Paul Romer recently was awarded the Nobel Prize in Economics for his groundbreaking work in the relationship between the market and consumer happiness. Dubbed the “endogenous growth theory”, Romer suggests that there is a snowball effect in the market of ideas, and as the general knowledge increases, the market benefits. His theory reinforces the basic principles of property rights: when people feel secure in their ownership of products they are likely to produce more.

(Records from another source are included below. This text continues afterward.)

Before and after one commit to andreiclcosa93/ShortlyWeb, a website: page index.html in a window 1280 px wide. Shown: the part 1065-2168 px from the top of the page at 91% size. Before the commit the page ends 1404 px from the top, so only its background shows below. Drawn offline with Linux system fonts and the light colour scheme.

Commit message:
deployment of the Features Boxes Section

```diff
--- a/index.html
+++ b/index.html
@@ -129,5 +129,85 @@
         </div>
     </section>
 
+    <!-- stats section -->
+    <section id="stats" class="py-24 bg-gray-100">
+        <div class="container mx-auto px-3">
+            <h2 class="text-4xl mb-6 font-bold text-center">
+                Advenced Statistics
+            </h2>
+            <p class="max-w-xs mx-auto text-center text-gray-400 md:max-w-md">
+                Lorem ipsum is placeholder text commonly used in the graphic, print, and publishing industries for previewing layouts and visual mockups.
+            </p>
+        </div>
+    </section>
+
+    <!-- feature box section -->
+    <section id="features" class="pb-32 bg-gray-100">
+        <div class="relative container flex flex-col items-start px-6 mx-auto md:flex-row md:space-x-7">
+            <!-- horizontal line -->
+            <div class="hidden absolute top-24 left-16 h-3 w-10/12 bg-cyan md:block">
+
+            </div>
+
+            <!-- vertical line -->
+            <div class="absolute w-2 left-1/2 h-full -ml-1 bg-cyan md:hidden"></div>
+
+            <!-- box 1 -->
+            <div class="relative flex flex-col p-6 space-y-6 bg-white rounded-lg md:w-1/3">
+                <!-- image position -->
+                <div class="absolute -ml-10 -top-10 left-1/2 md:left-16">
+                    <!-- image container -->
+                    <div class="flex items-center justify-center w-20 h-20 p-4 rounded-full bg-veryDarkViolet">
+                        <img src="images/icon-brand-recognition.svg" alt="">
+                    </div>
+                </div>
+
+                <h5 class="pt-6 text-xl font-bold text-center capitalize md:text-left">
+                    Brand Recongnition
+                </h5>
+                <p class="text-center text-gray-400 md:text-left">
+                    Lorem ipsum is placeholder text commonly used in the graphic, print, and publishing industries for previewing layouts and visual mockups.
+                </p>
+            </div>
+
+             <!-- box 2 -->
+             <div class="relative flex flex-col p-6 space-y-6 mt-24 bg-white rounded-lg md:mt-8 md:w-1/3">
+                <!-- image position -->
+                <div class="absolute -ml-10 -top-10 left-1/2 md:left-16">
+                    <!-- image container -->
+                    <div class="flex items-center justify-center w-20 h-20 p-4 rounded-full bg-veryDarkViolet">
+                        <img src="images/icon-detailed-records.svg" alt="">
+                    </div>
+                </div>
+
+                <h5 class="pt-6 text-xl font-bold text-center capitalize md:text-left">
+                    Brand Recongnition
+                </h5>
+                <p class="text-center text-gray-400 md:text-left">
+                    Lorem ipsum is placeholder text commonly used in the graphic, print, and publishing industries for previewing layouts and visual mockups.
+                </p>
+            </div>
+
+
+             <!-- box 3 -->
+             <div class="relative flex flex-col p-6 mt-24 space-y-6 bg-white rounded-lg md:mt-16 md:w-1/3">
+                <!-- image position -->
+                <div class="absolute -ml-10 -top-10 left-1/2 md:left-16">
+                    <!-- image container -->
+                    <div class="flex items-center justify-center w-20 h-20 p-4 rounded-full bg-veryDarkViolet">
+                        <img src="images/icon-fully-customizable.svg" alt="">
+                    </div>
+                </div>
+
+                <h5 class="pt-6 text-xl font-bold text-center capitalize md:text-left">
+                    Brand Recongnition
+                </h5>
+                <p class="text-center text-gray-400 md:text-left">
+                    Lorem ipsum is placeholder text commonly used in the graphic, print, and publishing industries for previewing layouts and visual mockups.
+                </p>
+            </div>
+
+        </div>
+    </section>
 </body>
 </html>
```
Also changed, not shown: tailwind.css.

Romer distinguishes the properties of certain goods to define the scope of their influence. He delineated two primary types of goods: rival and nonrival. Romer asserts that for rival goods “strong property rights lead to efficient outcomes”, meaning that when a competitive good is protected under property rights, then the good is more likely to be successful and produce outcomes for its producer. When the creator has rights to his or her goods, then the society operates more functionally and aligned with the fundamental pillars of natural rights. If the creator does not retain rights to their product, then there is nothing to assure them their product won’t be stolen. This unsureness slows production and innovation, leaving society worse for wear.
Complementary to Romer’s award winning theory, intellectual property rights induce the consumer’s happiness by fostering a sense of security about personal innovations and creations. The knowingness of personal property incentivizes many to invest and buy luxury items and maintain a sense of pride in relation to those items. When the ownership is stripped, then the consumer has become disenchanted with the items and is less likely to purchase, thereby injuring the market.
Romer’s theory suggests the market generates new ideas and those ideas are dependent on the factors of the consumer, primarily research and development. When the market is generating new ideas, the individuals who harness the output and conduct them into products have created something entirely new from the common market strain. This ingenuity is then rewarded with intellectual property protections, which are fundamental to assuring the system maintains its productivity.
Intellectual property incentivizes innovation and production and cooperates with market norms to construct a highly functional economic system. For Romer, it is pivotal to understand the relationship between the market and its consumers as they work in tandem to operate for the long-term benefit. Property rights are an assurance to the individual that their personality and creativity is protected in the market, and as a reward, they continue to produce.